The amps are in the tower chassis, with only tubes on top.

The 845 is placed in the middle at the front...

...for a commanding presence which this mighty tube deserves!

The back side with inputs and outputs:

The amp in operation:

At night with the lights off:

Although the plate appears to be red plating, it is not really.

This is due to long camera exposure and the sensor capturing infra red.

Side view:

Best regards


Thursday, January 11, 2018

Tube of the Month : The 53


This month I am presenting a tube which I had in mind for this series since a long time. Whenever I came across my small stash of these I told myself to write about them. Now the time has come, here is the 53.

The 53 is electrically and mechanically equivalent to the 6A6 except it has a 2.5V heater instead of 6.3V.

It comes with the same 7 pin (UX7) base as the 6A6 and has the same pinout which is shown on the left. It was designed for the same purpose, a twin triode for Class B output stages or as Class A driver stage with both triodes wired in parallel. As mentioned it has a 2.5V heater which consumes 2A of current. Since the 6A6 is a UX7 equivalent of the 6N7, the 53 can also be used in applications of the 6N7. Readers of my blog know that I am quite fond of the 6N7 and 6A6 for use as drivers for small triodes. Refer to the tube of the month posts of these two types for further technical details or to the RCA data sheet. Like the 6A6 the 53 was only made in the small shoulder type (coke
bottle) while the 6N7 was also made in straight sided glass and as metal type. I have never actually used the 53 but there is no reason why it shouldn't perform as well as the 6A6 or 6N7. Probably due to it's ancient heater voltage spec of 2.5V it is largely ignored by audio amplifier designers who prefer to stick to the standard 6.3V types. I am guilty myself for not using it for the very same reason. So it is still available at modest prices and easy to find.  Since I never used it in any of my designs I only acquired a small stock of them. As usual, let's have a look at the plate curves in the data sheet and at actual curves taken by a curve tracer.
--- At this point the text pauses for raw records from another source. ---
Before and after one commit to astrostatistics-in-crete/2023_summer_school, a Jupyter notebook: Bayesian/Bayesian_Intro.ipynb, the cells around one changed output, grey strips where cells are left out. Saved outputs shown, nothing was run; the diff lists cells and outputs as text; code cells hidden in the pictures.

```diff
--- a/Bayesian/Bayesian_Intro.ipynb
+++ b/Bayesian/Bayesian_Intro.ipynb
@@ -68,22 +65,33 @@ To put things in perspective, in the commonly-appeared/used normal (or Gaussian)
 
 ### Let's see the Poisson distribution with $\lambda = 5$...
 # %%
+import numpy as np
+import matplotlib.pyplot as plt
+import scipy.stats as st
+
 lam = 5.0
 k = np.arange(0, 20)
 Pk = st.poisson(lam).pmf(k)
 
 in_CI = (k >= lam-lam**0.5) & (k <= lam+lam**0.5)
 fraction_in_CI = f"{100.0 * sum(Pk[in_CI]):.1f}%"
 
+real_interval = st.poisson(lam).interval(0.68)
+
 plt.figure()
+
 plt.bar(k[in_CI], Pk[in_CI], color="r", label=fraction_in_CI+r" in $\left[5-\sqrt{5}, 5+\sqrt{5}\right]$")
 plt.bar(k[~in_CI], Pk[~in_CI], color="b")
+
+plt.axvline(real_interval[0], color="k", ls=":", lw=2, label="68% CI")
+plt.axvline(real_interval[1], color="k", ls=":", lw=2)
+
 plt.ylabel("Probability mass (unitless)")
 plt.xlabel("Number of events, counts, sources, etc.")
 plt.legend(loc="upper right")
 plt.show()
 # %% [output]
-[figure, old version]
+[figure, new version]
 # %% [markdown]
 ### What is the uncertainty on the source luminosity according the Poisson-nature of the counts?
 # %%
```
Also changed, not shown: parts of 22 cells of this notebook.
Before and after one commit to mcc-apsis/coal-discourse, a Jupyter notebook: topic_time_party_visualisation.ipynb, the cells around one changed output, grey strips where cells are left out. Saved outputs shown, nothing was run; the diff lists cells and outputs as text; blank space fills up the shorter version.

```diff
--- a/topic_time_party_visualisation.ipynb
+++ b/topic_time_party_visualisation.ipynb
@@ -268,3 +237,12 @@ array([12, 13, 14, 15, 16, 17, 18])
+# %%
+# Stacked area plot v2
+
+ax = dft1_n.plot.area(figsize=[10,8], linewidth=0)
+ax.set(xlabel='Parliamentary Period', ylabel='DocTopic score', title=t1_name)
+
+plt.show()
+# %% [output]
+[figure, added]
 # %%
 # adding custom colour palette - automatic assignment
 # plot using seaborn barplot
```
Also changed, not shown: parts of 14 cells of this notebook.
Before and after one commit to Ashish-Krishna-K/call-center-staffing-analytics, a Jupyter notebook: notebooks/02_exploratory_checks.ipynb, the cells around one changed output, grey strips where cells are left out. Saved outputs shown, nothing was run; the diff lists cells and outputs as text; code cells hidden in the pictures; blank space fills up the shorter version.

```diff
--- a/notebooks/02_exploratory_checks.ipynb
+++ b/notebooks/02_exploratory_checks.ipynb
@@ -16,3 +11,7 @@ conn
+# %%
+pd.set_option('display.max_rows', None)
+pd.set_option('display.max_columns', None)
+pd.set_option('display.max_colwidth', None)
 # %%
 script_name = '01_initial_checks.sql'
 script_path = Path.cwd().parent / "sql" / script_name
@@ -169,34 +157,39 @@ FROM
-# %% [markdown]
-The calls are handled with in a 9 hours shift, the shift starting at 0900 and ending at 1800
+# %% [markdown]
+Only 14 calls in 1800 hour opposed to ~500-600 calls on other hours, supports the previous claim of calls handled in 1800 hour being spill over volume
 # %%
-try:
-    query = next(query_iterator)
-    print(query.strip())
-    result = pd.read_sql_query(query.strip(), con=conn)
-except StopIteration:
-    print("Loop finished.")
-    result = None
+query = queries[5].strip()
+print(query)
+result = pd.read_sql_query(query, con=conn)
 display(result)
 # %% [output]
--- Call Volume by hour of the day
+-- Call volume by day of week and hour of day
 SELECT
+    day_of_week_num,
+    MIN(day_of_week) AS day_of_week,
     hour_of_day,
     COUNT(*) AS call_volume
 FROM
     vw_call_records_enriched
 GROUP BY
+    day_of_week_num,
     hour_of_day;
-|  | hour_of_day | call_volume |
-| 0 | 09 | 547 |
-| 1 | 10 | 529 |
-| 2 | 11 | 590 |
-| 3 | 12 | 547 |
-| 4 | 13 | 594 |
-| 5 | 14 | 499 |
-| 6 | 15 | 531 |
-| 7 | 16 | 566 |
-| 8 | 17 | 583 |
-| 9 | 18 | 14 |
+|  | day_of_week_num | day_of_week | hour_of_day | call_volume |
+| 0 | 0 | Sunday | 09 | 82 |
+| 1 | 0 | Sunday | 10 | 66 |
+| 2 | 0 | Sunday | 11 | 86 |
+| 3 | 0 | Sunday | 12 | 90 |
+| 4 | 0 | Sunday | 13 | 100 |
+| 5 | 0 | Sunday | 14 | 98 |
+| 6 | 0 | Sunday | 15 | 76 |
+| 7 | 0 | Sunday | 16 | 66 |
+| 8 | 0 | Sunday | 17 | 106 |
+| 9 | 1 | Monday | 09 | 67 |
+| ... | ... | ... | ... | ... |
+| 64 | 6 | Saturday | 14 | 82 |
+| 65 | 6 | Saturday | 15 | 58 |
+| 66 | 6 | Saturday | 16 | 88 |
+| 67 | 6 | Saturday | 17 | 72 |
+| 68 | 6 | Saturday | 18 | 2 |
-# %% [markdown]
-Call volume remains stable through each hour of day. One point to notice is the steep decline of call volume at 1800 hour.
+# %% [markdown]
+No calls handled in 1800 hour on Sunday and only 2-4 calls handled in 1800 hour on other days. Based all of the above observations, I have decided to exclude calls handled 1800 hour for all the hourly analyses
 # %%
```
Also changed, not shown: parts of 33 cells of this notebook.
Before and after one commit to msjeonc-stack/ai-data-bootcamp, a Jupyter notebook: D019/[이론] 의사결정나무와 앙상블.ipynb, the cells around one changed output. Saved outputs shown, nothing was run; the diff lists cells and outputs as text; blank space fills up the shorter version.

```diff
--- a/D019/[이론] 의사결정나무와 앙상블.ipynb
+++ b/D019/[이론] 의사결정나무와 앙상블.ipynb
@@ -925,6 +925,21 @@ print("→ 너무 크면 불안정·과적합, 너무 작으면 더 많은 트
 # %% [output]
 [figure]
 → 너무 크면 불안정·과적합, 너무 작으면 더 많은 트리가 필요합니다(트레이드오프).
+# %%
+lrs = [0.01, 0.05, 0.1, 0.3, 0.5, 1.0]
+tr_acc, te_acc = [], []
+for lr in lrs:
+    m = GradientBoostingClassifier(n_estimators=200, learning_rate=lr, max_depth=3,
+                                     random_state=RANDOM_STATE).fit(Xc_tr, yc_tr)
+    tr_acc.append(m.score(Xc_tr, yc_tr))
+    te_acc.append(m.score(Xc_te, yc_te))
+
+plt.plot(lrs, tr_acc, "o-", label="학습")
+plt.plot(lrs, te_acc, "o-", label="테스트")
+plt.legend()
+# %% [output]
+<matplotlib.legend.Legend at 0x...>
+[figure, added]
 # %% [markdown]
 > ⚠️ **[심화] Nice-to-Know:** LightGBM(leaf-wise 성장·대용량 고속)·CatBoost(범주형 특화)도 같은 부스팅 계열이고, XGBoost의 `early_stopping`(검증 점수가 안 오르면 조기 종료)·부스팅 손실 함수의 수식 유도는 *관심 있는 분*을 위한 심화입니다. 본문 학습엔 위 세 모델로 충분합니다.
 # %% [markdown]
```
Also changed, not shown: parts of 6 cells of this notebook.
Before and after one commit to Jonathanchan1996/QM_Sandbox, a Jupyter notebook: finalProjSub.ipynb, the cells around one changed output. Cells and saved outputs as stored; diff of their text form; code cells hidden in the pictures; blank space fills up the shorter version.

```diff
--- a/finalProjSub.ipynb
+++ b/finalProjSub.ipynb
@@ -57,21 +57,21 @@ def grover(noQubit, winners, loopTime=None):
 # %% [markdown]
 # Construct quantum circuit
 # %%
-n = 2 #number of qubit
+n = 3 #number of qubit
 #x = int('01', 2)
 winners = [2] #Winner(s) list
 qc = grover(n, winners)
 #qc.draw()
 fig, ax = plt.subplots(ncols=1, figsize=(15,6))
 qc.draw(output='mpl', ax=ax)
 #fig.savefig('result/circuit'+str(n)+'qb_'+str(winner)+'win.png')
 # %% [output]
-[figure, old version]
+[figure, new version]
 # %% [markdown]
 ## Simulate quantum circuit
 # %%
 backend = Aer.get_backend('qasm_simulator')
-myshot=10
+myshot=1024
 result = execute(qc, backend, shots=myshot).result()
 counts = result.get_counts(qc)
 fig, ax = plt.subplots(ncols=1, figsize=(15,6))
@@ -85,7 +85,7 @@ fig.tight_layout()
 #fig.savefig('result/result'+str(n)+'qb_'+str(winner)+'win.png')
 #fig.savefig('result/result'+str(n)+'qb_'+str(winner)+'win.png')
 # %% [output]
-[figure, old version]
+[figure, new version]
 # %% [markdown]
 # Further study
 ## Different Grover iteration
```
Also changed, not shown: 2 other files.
Most data sheets I have seen don't even bother to show a set of plate curves for the 53 but only have a common diagram for all the three types:

 No surprises there, not distinguishable from either the 6N7 or 6A6.

 Let's have a look at some samples, here we have the 53 made by Sylvania.

 Nice green boxes which allow testing of the tube without breaking the seal.

The UX7 base:

The old leaf logo on the base:

The top view shows the cooling fins attached to the grid rods.

These allow extra cooling of the grids which are driven positive in Class B circuits.

Some details:

A close up showing the heater wires going into the cathodes:

Philco branded 53:


 Here we have an interesting one which I have never seen before:

 The box is marked 'sub standard' and also has a ceiling price printed on the box.

 A little notice inside the box explains this. Apparently these are tubes which would not pass the regular quality tests but would still be good in many applications. Instead of discarding them RCA sold them at a lower price.

There is also a 'sub standard' marking on the tube base:

I tested the tube and it came out fine with maybe the transconductance a bit low but still within acceptable limits.

Next we have a Ken-Rad 53:

Like many Ken-Rad tubes this also has the characteristic black coating on the glass.


And lastly National Union:

These have the getter applied in the top.

Like the 6A6 the 53 does not give off much light when powered up:

I hope you enjoyed this first tube of the month post of 2018!

Best regards